The following is an excerpt from an article by Nicholas Kristof, originally published in the New York Times:
|Students in Harper, Liberia.|
Yet that reflects a selection bias in how we report the news: We cover planes that crash, not planes that take off. Indeed, maybe the most important thing happening in the world today is something that we almost never cover: a stunning decline in poverty, illiteracy and disease.
Huh? You’re wondering what I’ve been smoking! Everybody knows about the spread of war, the rise of AIDS and other diseases, the hopeless intractability of poverty.
One survey found that two-thirds of Americans believed that the proportion of the world population living in extreme poverty has almost doubled over the last 20 years. Another 29 percent believed that the proportion had remained roughly the same.
When 95 percent of Americans are completely unaware of a transformation of this magnitude, that reflects a flaw in how we journalists cover the world — and I count myself among the guilty. Consider:
• The number of extremely poor people (defined as those earning less than $1 or $1.25 a day, depending on who’s counting) rose inexorably until the middle of the 20th century, then roughly stabilized for a few decades. Since the 1990s, the number of poor has plummeted.
• In 1990, more than 12 million children died before the age of 5; this toll has since dropped by more than half.
• More kids than ever are becoming educated, especially girls. In the 1980s, only half of girls in developing countries completed elementary school; now, 80 percent do.

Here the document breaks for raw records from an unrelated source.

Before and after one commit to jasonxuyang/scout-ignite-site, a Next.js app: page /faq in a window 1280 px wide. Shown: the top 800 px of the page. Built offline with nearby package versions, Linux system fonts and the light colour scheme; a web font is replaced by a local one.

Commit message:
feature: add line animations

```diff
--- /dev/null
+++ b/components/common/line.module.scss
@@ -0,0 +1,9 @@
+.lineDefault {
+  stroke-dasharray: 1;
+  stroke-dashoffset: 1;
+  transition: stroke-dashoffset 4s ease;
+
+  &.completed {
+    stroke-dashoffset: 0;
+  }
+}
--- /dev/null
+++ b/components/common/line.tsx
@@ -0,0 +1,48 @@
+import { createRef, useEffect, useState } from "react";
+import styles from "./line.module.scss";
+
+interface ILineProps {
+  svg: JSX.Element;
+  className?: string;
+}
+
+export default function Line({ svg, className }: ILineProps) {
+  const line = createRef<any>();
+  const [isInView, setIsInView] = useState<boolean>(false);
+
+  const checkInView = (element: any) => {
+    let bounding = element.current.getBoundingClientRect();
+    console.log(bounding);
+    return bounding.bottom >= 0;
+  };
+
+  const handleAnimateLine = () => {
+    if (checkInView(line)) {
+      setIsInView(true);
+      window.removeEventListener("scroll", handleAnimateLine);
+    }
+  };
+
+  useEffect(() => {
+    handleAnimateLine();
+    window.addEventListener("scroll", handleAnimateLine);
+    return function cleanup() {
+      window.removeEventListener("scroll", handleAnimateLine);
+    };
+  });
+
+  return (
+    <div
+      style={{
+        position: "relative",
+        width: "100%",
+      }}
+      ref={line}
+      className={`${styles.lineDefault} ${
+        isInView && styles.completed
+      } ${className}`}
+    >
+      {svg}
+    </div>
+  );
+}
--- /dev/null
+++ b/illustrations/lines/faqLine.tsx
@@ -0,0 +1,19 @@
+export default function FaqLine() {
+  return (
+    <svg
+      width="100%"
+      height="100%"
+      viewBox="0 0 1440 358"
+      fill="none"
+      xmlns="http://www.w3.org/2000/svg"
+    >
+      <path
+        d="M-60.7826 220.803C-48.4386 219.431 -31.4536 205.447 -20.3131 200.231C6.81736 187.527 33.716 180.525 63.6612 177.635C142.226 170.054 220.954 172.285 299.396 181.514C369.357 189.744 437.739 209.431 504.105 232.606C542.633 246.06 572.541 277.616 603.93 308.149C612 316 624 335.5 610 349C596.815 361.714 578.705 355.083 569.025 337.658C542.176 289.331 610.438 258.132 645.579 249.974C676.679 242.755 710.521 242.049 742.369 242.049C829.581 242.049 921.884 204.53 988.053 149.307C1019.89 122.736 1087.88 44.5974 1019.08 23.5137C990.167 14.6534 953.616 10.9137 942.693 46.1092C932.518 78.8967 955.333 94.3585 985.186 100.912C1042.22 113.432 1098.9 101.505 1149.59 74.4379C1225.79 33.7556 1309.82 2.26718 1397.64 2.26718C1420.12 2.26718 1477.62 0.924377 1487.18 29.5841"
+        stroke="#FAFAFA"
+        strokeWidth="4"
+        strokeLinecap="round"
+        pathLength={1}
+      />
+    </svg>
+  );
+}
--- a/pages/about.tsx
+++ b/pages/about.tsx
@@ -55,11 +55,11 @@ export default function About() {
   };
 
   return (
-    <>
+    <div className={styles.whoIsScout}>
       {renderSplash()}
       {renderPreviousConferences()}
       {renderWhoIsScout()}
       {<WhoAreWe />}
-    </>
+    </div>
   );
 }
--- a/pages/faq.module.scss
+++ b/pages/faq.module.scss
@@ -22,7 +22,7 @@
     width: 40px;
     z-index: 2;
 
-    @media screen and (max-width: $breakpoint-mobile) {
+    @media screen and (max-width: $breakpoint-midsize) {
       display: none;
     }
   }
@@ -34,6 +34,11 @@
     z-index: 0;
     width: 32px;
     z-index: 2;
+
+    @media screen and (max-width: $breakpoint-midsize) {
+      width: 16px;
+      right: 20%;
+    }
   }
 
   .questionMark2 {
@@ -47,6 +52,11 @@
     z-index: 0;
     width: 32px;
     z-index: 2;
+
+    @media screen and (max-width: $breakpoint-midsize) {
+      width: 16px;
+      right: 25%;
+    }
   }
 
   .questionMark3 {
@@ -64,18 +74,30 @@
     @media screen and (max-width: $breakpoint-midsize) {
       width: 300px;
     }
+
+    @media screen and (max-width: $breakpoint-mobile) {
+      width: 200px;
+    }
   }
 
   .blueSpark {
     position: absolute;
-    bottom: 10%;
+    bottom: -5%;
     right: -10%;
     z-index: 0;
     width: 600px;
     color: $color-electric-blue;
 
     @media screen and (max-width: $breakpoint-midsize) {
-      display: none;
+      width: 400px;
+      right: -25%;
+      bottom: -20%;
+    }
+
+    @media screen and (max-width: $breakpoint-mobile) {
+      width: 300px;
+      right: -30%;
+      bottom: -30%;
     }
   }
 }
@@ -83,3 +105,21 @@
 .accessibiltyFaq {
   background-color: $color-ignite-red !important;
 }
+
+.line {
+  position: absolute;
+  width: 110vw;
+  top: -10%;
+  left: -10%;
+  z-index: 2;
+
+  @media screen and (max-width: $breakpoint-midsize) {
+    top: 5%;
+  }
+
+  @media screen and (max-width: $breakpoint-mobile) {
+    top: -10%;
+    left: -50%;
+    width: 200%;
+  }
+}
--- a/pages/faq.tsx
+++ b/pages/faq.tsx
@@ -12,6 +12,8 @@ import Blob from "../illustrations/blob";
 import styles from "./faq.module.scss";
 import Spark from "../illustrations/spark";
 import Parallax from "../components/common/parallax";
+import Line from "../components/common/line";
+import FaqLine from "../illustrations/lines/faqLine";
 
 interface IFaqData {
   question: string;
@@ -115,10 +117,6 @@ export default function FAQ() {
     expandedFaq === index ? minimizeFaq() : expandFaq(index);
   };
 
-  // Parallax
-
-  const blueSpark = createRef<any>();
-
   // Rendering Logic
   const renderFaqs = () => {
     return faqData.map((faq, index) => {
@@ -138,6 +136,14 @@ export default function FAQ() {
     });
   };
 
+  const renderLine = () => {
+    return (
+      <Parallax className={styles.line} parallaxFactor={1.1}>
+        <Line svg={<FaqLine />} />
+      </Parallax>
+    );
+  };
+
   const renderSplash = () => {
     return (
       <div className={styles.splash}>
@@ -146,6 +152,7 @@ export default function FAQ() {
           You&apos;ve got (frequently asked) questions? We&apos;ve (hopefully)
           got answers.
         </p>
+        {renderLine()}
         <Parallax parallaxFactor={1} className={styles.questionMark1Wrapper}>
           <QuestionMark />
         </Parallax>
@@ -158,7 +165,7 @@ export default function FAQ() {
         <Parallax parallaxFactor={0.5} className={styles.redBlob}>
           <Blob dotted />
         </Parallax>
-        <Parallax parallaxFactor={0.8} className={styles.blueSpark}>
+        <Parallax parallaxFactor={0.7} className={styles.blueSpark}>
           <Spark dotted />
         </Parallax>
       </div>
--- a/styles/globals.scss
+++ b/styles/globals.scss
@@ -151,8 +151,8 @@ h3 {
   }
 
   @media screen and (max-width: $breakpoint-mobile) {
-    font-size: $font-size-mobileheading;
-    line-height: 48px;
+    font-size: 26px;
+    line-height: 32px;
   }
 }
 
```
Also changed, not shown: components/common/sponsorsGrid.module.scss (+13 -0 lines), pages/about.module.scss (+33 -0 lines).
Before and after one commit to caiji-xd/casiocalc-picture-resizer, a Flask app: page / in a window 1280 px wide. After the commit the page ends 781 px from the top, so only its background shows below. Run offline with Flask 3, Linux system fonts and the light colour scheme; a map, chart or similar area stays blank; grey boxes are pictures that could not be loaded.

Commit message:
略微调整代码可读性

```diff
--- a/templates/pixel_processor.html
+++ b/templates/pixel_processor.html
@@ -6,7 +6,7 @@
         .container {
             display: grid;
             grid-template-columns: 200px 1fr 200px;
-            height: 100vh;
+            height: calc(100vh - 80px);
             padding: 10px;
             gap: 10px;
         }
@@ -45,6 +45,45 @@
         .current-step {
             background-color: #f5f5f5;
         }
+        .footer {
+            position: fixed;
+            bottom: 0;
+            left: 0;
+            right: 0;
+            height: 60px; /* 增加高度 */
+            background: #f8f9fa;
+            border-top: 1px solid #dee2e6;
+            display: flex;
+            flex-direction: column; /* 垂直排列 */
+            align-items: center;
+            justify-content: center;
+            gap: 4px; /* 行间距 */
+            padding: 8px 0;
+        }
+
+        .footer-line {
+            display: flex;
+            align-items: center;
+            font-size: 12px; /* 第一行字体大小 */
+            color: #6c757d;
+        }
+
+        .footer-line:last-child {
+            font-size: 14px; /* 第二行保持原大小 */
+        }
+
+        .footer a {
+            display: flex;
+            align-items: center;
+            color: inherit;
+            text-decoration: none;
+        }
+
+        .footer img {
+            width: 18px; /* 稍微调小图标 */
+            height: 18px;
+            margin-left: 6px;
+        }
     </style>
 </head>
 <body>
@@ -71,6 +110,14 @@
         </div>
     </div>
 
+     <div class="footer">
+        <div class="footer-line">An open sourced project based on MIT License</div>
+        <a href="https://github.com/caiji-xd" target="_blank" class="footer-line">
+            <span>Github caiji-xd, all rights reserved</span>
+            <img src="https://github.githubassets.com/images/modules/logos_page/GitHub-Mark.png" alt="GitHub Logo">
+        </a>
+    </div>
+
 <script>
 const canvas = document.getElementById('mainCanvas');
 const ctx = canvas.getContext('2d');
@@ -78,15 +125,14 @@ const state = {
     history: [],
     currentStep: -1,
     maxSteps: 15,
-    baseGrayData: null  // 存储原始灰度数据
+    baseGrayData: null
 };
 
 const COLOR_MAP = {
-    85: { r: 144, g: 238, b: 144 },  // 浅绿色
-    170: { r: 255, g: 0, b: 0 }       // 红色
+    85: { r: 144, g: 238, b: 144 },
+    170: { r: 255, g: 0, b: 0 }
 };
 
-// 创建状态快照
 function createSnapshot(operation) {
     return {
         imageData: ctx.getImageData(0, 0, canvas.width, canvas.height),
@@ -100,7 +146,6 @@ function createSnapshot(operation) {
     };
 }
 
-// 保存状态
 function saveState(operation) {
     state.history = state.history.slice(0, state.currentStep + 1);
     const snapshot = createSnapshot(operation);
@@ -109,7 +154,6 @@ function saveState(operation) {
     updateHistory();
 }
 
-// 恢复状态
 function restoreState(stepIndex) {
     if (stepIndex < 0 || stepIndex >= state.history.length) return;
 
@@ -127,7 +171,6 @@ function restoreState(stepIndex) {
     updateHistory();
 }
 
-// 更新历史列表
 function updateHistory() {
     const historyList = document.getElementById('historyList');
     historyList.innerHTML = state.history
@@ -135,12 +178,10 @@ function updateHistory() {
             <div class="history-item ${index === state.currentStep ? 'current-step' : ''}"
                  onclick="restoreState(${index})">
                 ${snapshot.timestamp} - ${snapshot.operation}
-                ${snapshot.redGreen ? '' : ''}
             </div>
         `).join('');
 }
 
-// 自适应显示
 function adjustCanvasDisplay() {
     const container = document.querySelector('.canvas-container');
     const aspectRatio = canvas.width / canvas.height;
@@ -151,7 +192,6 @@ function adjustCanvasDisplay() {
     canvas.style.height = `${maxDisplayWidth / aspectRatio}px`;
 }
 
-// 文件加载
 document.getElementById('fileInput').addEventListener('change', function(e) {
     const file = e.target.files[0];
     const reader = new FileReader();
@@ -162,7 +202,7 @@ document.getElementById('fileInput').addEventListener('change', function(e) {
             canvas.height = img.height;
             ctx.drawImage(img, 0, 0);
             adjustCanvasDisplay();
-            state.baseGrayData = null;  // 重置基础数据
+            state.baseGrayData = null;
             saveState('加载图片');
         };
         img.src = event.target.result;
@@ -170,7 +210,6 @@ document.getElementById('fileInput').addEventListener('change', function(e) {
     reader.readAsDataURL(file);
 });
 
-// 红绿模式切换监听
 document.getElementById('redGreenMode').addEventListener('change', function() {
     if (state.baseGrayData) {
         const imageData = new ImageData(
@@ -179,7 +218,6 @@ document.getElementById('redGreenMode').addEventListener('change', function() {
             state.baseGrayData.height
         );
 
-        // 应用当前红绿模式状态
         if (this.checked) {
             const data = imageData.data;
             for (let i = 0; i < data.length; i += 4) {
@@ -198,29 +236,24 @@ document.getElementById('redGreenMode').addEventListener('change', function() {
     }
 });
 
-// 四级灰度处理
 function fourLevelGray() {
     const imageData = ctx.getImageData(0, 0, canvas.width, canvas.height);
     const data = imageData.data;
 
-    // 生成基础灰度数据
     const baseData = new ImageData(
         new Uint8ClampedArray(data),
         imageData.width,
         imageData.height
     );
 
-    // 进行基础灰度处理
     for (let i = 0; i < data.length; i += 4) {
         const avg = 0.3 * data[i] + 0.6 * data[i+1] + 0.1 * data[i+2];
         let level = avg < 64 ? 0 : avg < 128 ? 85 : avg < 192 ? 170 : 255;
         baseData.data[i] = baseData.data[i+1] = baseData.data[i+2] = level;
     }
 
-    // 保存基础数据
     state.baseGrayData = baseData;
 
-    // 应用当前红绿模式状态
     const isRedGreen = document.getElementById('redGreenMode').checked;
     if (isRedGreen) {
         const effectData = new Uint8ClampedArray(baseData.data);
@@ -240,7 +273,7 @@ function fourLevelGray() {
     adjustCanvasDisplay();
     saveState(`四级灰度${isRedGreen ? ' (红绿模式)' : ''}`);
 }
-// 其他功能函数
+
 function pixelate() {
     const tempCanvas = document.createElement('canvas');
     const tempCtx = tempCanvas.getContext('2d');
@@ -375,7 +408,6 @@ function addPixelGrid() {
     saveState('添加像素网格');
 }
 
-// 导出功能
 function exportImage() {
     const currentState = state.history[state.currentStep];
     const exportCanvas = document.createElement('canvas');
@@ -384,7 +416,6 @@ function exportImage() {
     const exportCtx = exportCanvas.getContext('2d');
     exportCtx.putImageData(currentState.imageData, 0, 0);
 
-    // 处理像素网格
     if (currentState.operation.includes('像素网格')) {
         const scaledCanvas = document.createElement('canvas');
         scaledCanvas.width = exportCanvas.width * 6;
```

Read the whole article here: The Most Important Thing, and It's Almost a Secret.